So again, nothing here to support the hypothesis of some kind of catastrophic rise in gold’s value.

Here’s a look at gold coinage in circulation in the U.S.:

We see nothing here in 1929, 1930 and 1931 — no evidence of any new demand for gold coins. There is a peak of gold coinage in circulation in 1899, and a steady decline afterwards — mirroring the worldwide data we saw earlier. There was indeed a rise in gold coinage in 1932, probably representing a flight from failing banks and the potential for dollar devaluation (remember the big Federal Reserve open-market purchases of that year). The dollar was in fact devalued in 1933. But, this rise in coinage was rather minor in the scheme of things. You could extend this to gold demand for “safe haven investment” as a whole — that there was, strangely as it may sound given what we know, hardly any such demand in 1929-1931. It is hard to imagine some kind of powerful demand for large bullion bars, and no demand for gold coins. The U.S. Treasury gold certificates could be converted to gold on demand, in large size. Again, there is some contraction of the Treasury gold certificates in 1932, but the scale is small. After March 1933, U.S. citizens could not own any gold at all, which sort of eliminates “demand” one would think, not to mention the confiscation of existing gold holdings, which is a sort of forced “negative demand”. I don’t know how prevalent similar restrictions on gold ownership were worldwide, but I would guess it was pretty common in Europe by the late 1930s. In any case, due to its size and also the wealth of its citizens, the U.S. was probably one of the most important countries as regards these topics.

To summarize all of this, here’s what I see: very little evidence of any supply-demand imbalance that led to a rise in gold’s value during the 1880-1895 period; and certainly no evidence of some kind of supply/demand imbalance causing world-economy-destroying effects in 1929-1933. Thus, I conclude that in both cases, gold served as it always had, as a stable measure of value, the “monetary polaris.” The decline in commodity prices in the 1929-1933 period was due to a collapse in demand, caused by a worldwide economic breakdown due to nonmonetary reasons — primarily a global tariff war and domestic tax increases, plus “systemic” issues including bank failure and sovereign default, often an anti-business regulatory attack, and political instability. After the British devaluation of 1931, monetary effects also enter the picture.

Today, I’m mostly addressing the arguments of Gustav Cassel, and those who reference Cassel while making similar arguments today.

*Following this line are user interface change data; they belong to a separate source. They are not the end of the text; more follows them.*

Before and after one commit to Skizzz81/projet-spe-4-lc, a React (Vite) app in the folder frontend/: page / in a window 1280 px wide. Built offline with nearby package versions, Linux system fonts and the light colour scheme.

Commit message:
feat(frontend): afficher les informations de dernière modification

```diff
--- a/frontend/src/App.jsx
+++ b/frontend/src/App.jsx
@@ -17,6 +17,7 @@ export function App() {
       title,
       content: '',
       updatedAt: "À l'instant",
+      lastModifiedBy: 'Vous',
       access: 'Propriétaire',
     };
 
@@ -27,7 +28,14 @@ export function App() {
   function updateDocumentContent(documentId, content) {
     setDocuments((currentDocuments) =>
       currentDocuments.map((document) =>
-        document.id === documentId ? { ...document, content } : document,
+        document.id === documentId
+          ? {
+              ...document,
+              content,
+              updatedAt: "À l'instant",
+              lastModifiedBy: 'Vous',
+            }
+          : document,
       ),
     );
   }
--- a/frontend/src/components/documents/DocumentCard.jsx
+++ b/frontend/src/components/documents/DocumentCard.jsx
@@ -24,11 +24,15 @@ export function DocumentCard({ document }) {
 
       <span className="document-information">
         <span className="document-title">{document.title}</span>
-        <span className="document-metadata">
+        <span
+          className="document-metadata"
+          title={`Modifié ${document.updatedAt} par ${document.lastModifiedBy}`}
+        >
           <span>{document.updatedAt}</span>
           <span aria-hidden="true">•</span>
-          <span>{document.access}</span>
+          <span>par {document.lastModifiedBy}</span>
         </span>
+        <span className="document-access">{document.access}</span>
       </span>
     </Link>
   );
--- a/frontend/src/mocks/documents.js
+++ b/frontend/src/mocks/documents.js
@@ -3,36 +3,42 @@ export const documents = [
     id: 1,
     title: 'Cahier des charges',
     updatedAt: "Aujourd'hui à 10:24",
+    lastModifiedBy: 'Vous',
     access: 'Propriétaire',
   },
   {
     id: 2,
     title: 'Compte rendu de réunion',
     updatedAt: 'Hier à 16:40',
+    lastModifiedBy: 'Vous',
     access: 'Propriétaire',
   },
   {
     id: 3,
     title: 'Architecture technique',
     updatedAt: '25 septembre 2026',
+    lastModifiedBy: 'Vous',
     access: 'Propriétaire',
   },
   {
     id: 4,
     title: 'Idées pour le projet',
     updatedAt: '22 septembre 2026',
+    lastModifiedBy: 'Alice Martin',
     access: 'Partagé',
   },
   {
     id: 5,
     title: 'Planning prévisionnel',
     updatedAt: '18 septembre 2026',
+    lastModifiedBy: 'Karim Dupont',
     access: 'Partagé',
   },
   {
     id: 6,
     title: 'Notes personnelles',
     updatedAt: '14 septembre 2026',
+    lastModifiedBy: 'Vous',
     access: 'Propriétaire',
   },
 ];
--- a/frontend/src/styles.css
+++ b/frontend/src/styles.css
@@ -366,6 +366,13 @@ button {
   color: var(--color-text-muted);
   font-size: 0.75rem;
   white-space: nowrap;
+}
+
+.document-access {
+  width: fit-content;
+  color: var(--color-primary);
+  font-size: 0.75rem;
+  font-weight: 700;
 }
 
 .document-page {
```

Cassel formed his notions in response to the decline in commodity prices in the 1880-1895 period — a time when central bank bullion accumulation was still quite low. By the late 1920s, there was ample evidence that all the bullion accumulation by central banks over the decades up to that date had little effect on gold’s value. Cassel nevertheless wanted to apply his notions also to the breakdown of the early 1930s. In part, it was much like the 1890s in some respects — people were just hunting around for any excuse to devalue currencies, and would grab whatever was at hand, no matter how silly.

Actually, my conclusion — that there was no great monetary disaster, at least before the big currency devaluations — was the standard opinion until about 1960, and remains a dominant opinion to the present time. So, I am not exactly an outlier here.